Anko Antabak, Ivana Bešlić, Krešimir Bulić, Mate Škegro, Dino Papeš, Miram Pasini, Marko Bogović, Stanko Ćavar, Tomislav Luetić

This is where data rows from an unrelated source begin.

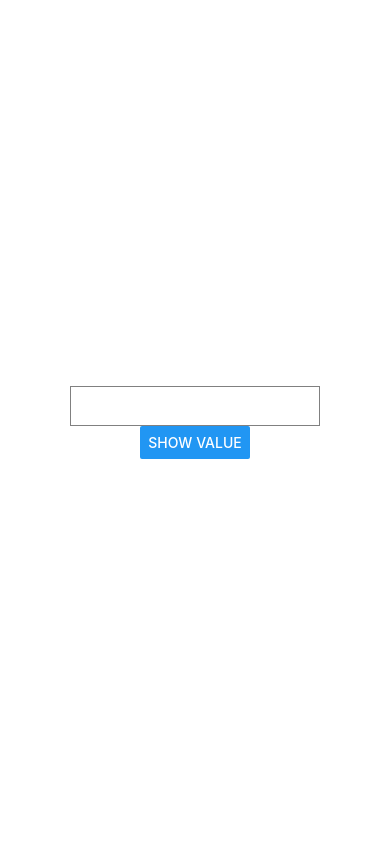
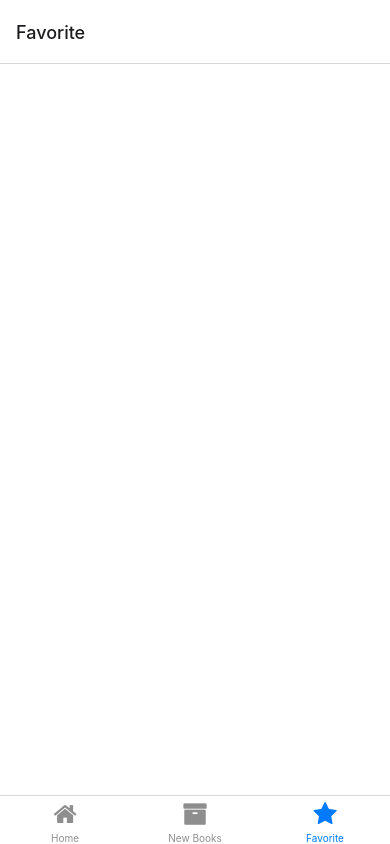
Before and after one commit to AbMo047/MobileApp, a React Native app: screen /Favorite in a window 390 px wide. Built offline with nearby package versions, Linux system fonts and the light colour scheme.

Commit message:
Favorites page toegevoegd en functie en tab toegevoegd

```diff
--- a/App.tsx
+++ b/App.tsx
@@ -1,9 +1,44 @@
+import { NavigationContainer, TabActions } from "@react-navigation/native";
 import * as React from "react";
 import HomeScreen from "./components/HomeScreen";
+import { createBottomTabNavigator } from "@react-navigation/bottom-tabs";
+import Favorite from "./components/FavoritePage";
+import { FontAwesome } from "@expo/vector-icons";
+import NewBooks from "./components/NewBooks";
+import {Book} from './books'
+import { useState } from "react";
 
 const App = () => {
+  const Tab = createBottomTabNavigator();
+  const [favorite, setFavorite] = useState<Book[]>([]);
   return (
-    <HomeScreen></HomeScreen>
+    <NavigationContainer>
+      <Tab.Navigator>
+        <Tab.Screen name="Home" options={{
+            tabBarIcon: ({color, size}) => <FontAwesome name="home" size={size} color={color} />
+        }}>
+        {
+          () => <HomeScreen favorite={favorite} setFavorite={setFavorite}></HomeScreen>
+        }
+        </Tab.Screen>
+        <Tab.Screen name="New Books" options={{
+            tabBarIcon: ({color, size}) => <FontAwesome name="archive" size={size} color={color} />
+        }}>
+          {
+            () => <NewBooks favorite={favorite} setFavorite={setFavorite}></NewBooks>
+          }
+
+        </Tab.Screen>
+        <Tab.Screen name="Favorite" options={{
+            tabBarIcon: ({color, size}) => <FontAwesome name="star" size={size} color={color} />
+        }}>
+          {
+            () => <Favorite favorite={favorite} setFavorite={setFavorite}></Favorite>
+          }
+        </Tab.Screen>
+
+      </Tab.Navigator>
+    </NavigationContainer>
   )
 }
 
--- /dev/null
+++ b/components/FavoritePage.tsx
@@ -0,0 +1,54 @@
+import { View, Text, Image, Pressable, StyleSheet, Button } from "react-native";
+import Constants from "expo-constants";
+import { Book } from "../books";
+
+interface FavProps {
+    favorite: Book[],
+    setFavorite: (favorite: Book[]) => void
+}
+const Favorite = ({ favorite, setFavorite }: FavProps) => {
+    return (
+        <View style={styles.container}>
+            {
+                favorite.map(book => {
+                    return <View style={styles.box} key={book.title}>
+                        <Text>{book.title}</Text>
+                        <Image style={{ width: 80, height: 80 }} source={{ uri: book.image }} />
+                        <Button title="Remove" onPress={() => {
+                            setFavorite([...favorite.filter((book, index) => index.toString())])
+                        }}></Button>
+                    </View>
+                })
+            }
+        </View>
+    )
+}
+const styles = StyleSheet.create({
+    container: {
+        flexDirection: "row",
+        flex: 1,
+        alignItems:"center",
+        paddingTop: Constants.statusBarHeight,
+        backgroundColor: "#fff",
+
+    },
+    box: {
+        alignItems: "center",
+        width: 200,
+        height: 200,
+        paddingTop: 5,
+        borderWidth: 1,
+        borderColor: "black",
+        borderRadius: 10
+    },
+    button: {
+        alignItems: 'center',
+        justifyContent: 'center',
+        paddingVertical: 12,
+        paddingHorizontal: 32,
+        borderRadius: 4,
+        elevation: 3,
+        backgroundColor: 'black',
+    }
+});
+export default Favorite;
--- a/components/HomeScreen.tsx
+++ b/components/HomeScreen.tsx
@@ -1,42 +1,76 @@
-import React, { useEffect, useState } from "react";
-import { Image, StyleSheet, Text, View,TextInput, Alert, Button } from "react-native";
+import React, { useState } from "react";
+import { Image, StyleSheet, Text, View, TextInput, Button, ScrollView, Alert, Pressable } from "react-native";
 import Constants from "expo-constants";
 import { Book } from "../books"
 
-const HomeScreen = () => {
-  const [books,setBooks] = useState<Book[]>([])
-  const apiCall = async (query:string) => {
+interface HomeProps {
+  favorite:Book[],
+  setFavorite:(favorite:Book[])=>void
+}
+
+const HomeScreen = ({favorite,setFavorite}:HomeProps) => {
+  const [books, setBooks] = useState<Book[]>([])
+
+   const apiCall = async (query: string) => {
     const data = await fetch(`https://api.itbook.store/1.0/search/${query}`);
     const res = await data.json();
-    const x : Book[] = await res.books;
+    const x: Book[] = await res.books;
     setBooks(x);
   }
   const [text, setText] = useState("");
   return (
     <View style={styles.container}>
-      <TextInput style={{height:40,width:250, borderColor:"gray", borderWidth:1}}
+      <ScrollView>
+        <View style={{ flex: 1, alignItems: "center", marginTop:0 }}>
+          <TextInput style={{ height: 40, width: 250, borderColor: "gray", borderWidth: 1 }}
             onChangeText={text => setText(text)}
-      value={text}/>
-      <Button title="Show Value" onPress={() => { apiCall(text)}}/>
+            value={text} />
+          <Button title="Show Value" onPress={() => { apiCall(text) }} />
           {
-        books.map(book=> {
-          return <View key={book.title}>
+            books.map(book => {
+              return <View style={styles.box} key={book.title}>
                 <Text>{book.title}</Text>
-            <Image style={{width:40, height:50}} source={{uri:book.image}}/>
+                <Image style={{ width: 80, height: 80 }} source={{ uri: book.image }} />
+                <Pressable style={styles.button} onPress={()=>{
+                  setFavorite(
+                    [...favorite, book]
+                  )
+                  Alert.alert("Toegevoegd aan jouw favorieten")
+                }}></Pressable>
               </View>
             })
           }
-
+        </View>
+      </ScrollView>
     </View>
   )
 }
 const styles = StyleSheet.create({
   container: {
+    flexDirection:"row",
     flex: 1,
     paddingTop: Constants.statusBarHeight,
     backgroundColor: "#fff",
-    alignItems: "center",
-    justifyContent: "center",
+
   },
+  box: {
+    alignItems:"center",
+    width: 200,
+    height: 200,
+    paddingTop:5,
+    borderWidth: 1,
+    borderColor: "black",
+    borderRadius: 10
+  },
+  button: {
+    alignItems: 'center',
+    justifyContent: 'center',
+    paddingVertical: 12,
+    paddingHorizontal: 32,
+    borderRadius: 4,
+    elevation: 3,
+    backgroundColor: 'black',
+  }
+
 });
 export default HomeScreen;
--- /dev/null
+++ b/components/NewBooks.tsx
@@ -0,0 +1,86 @@
+import { View, Text, Image, StyleSheet, ScrollView, Pressable, Alert } from "react-native";
+import { Book } from "../books";
+import Constants from "expo-constants";
+import React, { useEffect, useState } from "react";
+interface NewProps {
+    favorite:Book[],
+    setFavorite:(favorite:Book[])=>void
+  }
+
+
+const NewBooks = ({favorite,setFavorite}:NewProps) => {
+
+    const [booksCount, setBookscount] = useState(0);
+    const [books, setBooks] = useState<Book[]>([])
+
+
+    useEffect(() => {
+        const apiCallNewBooks1 = async () => {
+            const data = await fetch(`https://api.itbook.store/1.0/new`);
+            const res = await data.json();
+            const x: Book[] = await res.books;
+            setBooks(x)
+        }
+        apiCallNewBooks1()
+    }, [])
+
+
+    return (
+        <View style={{ flex: 1, alignItems: "center", marginTop: 25, marginBottom: 25 }}>
+            <ScrollView>
+                {
+                    books.map(book => {
+                        return <View style={styles.box} key={book.title}>
+                          <Text>{book.title}</Text>
+                          <Image style={{ width: 80, height: 80 }} source={{ uri: book.image }} />
+                          <Pressable style={styles.button} onPress={()=>{
+                            setFavorite(
+                              [...favorite, book]
+                            )
+                            Alert.alert("Toegevoegd aan jouw favorieten")
+                          }}></Pressable>
+                        </View>
+                      })
+                }
+            </ScrollView>
+
+        </View>
+    )
+}
+const styles = StyleSheet.create({
+    container: {
+        flexDirection: "row",
+        flex: 1,
+        paddingTop: Constants.statusBarHeight,
+        backgroundColor: "#fff",
+
+    },
+    box: {
+        alignItems: "center",
+        width: 200,
+        height: 175,
+        borderWidth: 1,
+        borderColor: "black",
+        borderRadius: 10,
+        marginTop:25
+    },
+    button: {
+        alignItems: 'center',
+        justifyContent: 'center',
+        paddingVertical: 12,
+        paddingHorizontal: 32,
+        borderRadius: 4,
+        elevation: 3,
+        backgroundColor: 'black',
+        color: "white"
+    },
+    text: {
+        fontSize: 8,
+        lineHeight: 0,
+        fontWeight: 'bold',
+        letterSpacing: 0.25,
+        color: 'white',
+      },
+
+});
+export default NewBooks;
--- a/package.json
+++ b/package.json
@@ -11,9 +11,11 @@
   "dependencies": {
     "@emotion/react": "^11.10.5",
     "@emotion/styled": "^11.10.5",
+    "@expo/vector-icons": "^13.0.0",
     "@mui/icons-material": "^5.10.15",
     "@mui/material": "^5.10.15",
     "@mui/styled-engine-sc": "^5.10.14",
+    "@react-navigation/bottom-tabs": "^6.5.2",
     "@react-navigation/drawer": "^6.5.1",
     "@react-navigation/native": "^6.0.13",
     "@react-navigation/native-stack": "^6.9.1",
@@ -28,7 +30,9 @@
     "react-native-safe-area-context": "4.4.1",
     "react-native-screens": "~3.18.0",
     "react-native-web": "~0.18.9",
-    "styled-components": "^5.3.6"
+    "styled-components": "^5.3.6",
+    "@expo/webpack-config": "^0.17.2",
+    "@react-native-async-storage/async-storage": "~1.17.3"
   },
   "devDependencies": {
     "@babel/core": "^7.12.9",
```
Also changed, not shown: 1 other file (tests, documents, lock files or other folders). Lines whose indentation alone changed are shown as unchanged.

Inguinal hernia repair is a surgical procedure that can be done in inpatient or one-day surgery. Adequate patient selection is not a simple task. There are more than several selection criteria, but the main objective is a patient safety. This study analyzes the patient selection criteria and compares safety in the manner of postoperative complications between the two groups of patients. There were 590 patients who underwent surgical repair of inguinal hernia at the University Hospital Centre Zagreb in 2015. 226 (38.3%) of them were treated in one-day surgery, and 364 (61.7%) were treated at the main Surgical department; 69 of those had an emergent presentation. Most patients of child age (0–18) were treated at the inpatient department. Patients in the age groups between 19 and 39 years, as well as those between 35 and 49 were dominantly managed at the Department of one-day surgery. Those patients were mainly ASA I and ASA II (only three of them were ASA III), while hospitalized patients were mostly ASA II (52.2%). In the hospitalized, inpatient group, frequency of ASA I was 24%, ASA II 21% and ASA IV 3%. The greatest number of one-day surgery patients underwent surgery under local anesthesia (68%). In contrast, only 8% of the inpatient group had a surgery under local anesthesia. The percentage of patients with postoperative wound infection was 2%, and the incidence of pain after surgery was 8%. The results didn’t statistically differ between the groups. The recurrence rate was slightly more frequent in the inpatient group. Hematomas and seromas had the same incidence pattern; they were rarely present and without differences between the groups. 7 of 226 ambulatory patients (3%) were hospitalized. The main causes for three of them were nausea, weakness and hypotension; two patients had tachycardia and stenocardia, one patient had neurasthenia, and also one had scrotal hematoma. The hernia repair in both groups was associated with low postoperative complications, low recurrence rate, and low percentage of unplanned hospital admissions. Therefore it is considered that both groups were treated in a safe manner and patient selection was adequate.